“[Match­es­fash­] is al­ways go­ing to be mainly a di­rect dig­i­tal busi­ness but the re­al­ity is, how do we bring that back to the cus­tomer? How do we start to give the cus­tomer the op­por­tu­nity to in­ter­act with us phys­i­cally?” For Tom, data is key. And while that word has the ten­dency to make the sar­to­ri­ally in­clined nod off sit­ting up, his ex­cite­ment as he talks of pre­dic­tive an­a­lyt­ics – the what, when, where of cus­tomer trans­ac­tions – is in­fec­tious. “I think that kind of in­for­ma­tion is mind-blow­ingly in­cred­i­ble. My role is more mar­ket­ing and busi­ness – my wife is far more de­sign-fo­cused – but, for me, that’s what’s so ex­cit­ing about this op­por­tu­nity to learn how you can tar­get your cus­tomer in a more in­tel­li­gent way. The dan­ger is we don’t want to put you into a bub­ble; we’ve got to throw you curve­balls, things you don’t ex­pect.” Be­cause, ul­ti­mately, while al­go­rithms work on logic, there’s a kind of magic in­volved with stum­bling upon some­thing you never knew you wanted but im­me­di­ately know you can’t live with­out. It’s an ex­pe­ri­ence Tom and Ruth have been cre­at­ing since the very early days of the Wim­ble­don Vil­lage store. “We didn’t know what we were do­ing open­ing up a shop... I think the great­est things are done through a sense of not be­ing paral­ysed by fear. The less you know, the bet­ter. If you’re pas­sion­ate and you work hard and you’re com­mit­ted and you love what you do, you’ll make it work.” And the Adam Lippes/birth­day clash: they made that work, too. With din­ner, as with fash­ion, there’s al­ways a way.
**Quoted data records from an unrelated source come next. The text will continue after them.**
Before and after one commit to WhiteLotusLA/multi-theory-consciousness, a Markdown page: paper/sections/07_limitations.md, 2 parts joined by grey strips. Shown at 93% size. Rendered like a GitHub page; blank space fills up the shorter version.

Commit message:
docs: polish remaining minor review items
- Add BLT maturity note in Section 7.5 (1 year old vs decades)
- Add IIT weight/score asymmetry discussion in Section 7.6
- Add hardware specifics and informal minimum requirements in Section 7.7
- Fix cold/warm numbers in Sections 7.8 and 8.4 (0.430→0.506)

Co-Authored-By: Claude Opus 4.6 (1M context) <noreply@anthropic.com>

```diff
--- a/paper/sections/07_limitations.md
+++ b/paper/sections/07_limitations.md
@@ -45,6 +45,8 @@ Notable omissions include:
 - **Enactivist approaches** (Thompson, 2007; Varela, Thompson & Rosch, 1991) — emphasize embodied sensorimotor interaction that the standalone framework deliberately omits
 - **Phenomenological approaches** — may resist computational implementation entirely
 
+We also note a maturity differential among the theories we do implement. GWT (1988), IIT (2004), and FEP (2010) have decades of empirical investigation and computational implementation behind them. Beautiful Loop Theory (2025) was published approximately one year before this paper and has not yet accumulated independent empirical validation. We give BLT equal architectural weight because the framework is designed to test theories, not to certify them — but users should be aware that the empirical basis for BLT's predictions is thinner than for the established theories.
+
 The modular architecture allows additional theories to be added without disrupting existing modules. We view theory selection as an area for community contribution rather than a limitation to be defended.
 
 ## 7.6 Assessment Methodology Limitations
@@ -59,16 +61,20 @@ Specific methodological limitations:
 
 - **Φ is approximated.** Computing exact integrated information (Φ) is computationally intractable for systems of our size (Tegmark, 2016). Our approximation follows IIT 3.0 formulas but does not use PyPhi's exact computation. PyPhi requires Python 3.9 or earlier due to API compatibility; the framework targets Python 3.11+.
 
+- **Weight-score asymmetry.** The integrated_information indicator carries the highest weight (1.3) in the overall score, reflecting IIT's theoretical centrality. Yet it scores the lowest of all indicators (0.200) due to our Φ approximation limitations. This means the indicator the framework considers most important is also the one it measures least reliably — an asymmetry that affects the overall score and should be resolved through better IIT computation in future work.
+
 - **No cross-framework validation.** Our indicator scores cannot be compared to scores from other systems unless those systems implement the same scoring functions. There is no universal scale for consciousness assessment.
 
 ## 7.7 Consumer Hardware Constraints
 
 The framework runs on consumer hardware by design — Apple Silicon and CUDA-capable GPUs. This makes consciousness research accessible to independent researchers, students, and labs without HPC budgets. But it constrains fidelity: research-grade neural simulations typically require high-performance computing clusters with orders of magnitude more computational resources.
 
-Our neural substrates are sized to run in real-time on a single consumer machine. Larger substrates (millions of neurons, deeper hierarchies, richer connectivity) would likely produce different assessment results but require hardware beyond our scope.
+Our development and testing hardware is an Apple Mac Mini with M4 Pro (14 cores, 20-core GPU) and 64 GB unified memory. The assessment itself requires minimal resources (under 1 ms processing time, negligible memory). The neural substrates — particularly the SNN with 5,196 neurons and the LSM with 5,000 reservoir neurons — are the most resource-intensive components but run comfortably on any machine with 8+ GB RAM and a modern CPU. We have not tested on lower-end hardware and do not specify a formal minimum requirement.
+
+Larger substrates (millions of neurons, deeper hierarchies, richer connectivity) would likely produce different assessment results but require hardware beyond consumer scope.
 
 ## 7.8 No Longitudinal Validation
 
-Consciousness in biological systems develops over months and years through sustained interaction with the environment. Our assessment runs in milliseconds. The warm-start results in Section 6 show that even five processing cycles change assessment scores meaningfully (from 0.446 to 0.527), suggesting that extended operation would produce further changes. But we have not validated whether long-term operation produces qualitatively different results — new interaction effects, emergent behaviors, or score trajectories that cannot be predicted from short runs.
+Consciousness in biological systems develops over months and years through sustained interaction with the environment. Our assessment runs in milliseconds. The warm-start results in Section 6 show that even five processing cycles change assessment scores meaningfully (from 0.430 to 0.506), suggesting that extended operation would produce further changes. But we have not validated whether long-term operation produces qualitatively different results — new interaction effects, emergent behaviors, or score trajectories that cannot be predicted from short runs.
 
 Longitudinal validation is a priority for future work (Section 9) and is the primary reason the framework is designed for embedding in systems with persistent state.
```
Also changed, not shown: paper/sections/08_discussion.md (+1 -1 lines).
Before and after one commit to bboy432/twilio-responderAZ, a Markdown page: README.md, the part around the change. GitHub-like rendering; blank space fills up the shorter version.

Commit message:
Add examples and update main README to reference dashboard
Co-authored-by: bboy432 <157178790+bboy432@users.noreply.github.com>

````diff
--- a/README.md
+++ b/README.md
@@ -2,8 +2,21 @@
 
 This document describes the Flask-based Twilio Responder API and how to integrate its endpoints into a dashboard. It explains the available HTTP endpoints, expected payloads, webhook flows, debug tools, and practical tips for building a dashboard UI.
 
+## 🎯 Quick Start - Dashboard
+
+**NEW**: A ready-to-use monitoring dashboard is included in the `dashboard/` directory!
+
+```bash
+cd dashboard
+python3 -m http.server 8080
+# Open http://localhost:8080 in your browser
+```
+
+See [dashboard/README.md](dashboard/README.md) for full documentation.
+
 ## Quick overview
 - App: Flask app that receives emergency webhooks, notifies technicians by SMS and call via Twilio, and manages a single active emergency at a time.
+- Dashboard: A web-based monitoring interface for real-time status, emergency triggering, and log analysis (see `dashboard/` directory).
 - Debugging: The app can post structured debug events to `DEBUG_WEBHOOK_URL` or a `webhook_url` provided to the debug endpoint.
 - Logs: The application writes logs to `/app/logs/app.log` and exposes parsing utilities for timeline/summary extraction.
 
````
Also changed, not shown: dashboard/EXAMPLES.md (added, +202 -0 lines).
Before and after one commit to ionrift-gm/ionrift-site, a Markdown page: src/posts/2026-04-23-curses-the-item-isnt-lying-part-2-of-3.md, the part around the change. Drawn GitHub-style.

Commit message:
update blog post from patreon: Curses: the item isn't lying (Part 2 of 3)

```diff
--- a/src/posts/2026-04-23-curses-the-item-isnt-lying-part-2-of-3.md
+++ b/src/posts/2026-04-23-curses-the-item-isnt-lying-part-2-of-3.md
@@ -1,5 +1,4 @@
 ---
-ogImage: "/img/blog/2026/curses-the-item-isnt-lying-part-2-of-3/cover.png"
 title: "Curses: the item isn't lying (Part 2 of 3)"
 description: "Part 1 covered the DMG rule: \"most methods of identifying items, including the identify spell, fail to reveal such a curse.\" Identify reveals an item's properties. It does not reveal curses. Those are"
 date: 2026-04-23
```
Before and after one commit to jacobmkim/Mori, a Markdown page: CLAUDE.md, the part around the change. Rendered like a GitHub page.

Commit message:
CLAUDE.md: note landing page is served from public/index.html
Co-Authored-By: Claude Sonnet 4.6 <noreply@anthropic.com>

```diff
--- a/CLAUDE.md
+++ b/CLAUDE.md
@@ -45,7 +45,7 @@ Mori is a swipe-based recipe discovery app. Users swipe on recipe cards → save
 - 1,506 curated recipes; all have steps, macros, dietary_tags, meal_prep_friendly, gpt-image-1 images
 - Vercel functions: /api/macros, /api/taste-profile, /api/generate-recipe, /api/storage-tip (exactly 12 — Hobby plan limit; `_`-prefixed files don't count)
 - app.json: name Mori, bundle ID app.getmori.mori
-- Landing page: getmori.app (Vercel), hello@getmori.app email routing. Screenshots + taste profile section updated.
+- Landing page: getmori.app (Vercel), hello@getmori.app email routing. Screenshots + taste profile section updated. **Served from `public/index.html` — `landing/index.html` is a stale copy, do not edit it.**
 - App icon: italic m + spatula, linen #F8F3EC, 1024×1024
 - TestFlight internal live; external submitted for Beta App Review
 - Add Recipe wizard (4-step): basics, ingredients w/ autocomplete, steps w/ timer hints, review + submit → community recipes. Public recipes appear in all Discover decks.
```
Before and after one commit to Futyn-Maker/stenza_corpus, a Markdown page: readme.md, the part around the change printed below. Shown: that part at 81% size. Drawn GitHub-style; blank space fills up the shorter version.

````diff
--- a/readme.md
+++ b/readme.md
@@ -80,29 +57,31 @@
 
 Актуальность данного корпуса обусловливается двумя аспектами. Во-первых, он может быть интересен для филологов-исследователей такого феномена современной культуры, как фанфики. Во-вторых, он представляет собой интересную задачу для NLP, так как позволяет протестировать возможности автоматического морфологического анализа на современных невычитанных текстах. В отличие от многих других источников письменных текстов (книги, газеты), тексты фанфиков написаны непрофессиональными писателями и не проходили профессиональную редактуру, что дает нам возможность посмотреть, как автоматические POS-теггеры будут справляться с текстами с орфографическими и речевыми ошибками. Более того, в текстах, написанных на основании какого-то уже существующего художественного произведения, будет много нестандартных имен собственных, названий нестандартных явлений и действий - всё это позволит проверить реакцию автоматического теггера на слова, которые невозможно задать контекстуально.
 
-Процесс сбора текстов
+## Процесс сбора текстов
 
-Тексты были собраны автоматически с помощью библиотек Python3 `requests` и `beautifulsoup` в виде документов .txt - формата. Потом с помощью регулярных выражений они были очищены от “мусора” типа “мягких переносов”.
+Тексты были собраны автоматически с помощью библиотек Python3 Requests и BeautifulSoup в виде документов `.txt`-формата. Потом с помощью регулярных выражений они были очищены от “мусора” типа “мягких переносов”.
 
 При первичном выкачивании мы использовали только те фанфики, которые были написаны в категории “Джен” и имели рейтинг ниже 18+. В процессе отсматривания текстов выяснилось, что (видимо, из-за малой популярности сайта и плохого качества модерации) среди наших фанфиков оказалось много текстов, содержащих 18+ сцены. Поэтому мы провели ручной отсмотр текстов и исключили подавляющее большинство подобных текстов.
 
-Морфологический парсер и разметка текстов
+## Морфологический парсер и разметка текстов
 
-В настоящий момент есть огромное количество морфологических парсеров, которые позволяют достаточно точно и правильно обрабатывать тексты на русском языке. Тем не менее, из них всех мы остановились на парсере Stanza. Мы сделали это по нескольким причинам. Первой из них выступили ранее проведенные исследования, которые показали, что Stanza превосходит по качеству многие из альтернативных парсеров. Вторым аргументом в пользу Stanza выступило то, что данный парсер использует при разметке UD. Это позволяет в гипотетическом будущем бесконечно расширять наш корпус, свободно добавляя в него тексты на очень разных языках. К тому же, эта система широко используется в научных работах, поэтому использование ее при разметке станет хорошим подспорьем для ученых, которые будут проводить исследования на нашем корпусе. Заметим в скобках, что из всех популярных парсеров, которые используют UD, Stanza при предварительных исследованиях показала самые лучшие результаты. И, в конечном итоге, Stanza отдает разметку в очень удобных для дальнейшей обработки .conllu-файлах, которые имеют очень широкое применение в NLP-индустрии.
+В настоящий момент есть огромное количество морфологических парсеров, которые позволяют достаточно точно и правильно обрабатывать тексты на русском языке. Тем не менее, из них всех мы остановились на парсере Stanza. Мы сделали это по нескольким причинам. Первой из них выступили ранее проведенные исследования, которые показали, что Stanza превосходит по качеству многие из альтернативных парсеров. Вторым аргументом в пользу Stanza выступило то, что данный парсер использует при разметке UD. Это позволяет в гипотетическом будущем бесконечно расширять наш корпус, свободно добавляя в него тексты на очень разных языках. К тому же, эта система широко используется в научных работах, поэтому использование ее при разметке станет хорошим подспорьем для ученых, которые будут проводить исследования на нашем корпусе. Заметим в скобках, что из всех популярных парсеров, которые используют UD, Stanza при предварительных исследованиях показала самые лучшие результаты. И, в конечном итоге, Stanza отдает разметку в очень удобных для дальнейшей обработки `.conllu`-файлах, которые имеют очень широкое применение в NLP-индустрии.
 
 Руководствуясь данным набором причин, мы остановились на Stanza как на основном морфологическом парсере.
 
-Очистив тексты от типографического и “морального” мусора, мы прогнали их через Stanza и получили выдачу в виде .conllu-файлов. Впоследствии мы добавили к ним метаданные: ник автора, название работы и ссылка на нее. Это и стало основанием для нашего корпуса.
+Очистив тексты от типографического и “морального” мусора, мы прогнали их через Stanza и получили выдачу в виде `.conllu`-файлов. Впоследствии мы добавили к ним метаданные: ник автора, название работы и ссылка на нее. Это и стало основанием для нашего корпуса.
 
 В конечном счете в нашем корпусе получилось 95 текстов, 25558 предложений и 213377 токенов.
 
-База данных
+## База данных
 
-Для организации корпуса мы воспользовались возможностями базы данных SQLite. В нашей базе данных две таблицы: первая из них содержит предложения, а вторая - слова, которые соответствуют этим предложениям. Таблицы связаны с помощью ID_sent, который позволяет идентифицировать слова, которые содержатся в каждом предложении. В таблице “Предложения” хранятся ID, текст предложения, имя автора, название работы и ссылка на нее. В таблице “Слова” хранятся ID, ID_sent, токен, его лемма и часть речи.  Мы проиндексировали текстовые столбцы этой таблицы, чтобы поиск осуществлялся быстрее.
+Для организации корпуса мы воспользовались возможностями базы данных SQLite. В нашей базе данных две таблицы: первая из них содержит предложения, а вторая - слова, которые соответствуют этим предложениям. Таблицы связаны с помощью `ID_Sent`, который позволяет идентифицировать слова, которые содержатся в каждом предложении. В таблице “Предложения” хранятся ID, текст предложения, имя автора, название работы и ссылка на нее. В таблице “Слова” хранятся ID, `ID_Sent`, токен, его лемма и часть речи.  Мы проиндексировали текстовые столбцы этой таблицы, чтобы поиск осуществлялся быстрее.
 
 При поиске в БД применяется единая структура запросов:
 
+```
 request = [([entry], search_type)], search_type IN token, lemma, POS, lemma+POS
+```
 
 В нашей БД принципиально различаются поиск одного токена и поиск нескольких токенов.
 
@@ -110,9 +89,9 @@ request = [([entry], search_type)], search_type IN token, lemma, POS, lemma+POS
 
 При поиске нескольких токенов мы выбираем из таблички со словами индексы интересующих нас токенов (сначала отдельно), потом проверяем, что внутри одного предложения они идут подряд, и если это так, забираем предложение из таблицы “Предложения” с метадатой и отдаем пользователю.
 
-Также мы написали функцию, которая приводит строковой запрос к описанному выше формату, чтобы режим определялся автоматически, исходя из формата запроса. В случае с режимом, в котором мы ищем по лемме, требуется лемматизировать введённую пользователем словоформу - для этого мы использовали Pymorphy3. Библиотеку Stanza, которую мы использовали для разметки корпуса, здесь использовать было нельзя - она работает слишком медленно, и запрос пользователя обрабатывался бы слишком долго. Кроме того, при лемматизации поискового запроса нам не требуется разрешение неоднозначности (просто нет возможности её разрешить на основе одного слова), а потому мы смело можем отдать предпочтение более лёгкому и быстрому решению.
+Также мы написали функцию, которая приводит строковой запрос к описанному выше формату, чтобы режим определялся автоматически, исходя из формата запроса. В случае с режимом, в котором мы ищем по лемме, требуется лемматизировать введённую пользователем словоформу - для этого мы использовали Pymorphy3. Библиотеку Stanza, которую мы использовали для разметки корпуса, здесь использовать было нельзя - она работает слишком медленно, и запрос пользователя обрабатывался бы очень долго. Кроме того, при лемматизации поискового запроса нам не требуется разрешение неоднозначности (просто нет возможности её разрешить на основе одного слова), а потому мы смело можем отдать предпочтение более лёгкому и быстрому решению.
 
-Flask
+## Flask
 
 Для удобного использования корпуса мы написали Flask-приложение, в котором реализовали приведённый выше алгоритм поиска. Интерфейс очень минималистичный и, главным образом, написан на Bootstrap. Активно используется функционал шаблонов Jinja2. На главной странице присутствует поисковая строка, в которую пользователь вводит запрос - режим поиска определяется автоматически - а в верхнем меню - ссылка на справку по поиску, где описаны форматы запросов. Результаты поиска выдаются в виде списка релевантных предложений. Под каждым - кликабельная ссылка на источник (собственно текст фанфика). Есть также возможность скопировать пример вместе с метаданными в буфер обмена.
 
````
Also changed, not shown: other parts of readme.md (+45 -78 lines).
FASH­ION­ABLE FRIENDS Match­es­fash­ founders Tom and Ruth Chap­man (right); model Maryna Linchuk and de­signer Rok­sanda Ilin­cic chat with Ruth be­fore din­ner at Le Tur­tle, NYC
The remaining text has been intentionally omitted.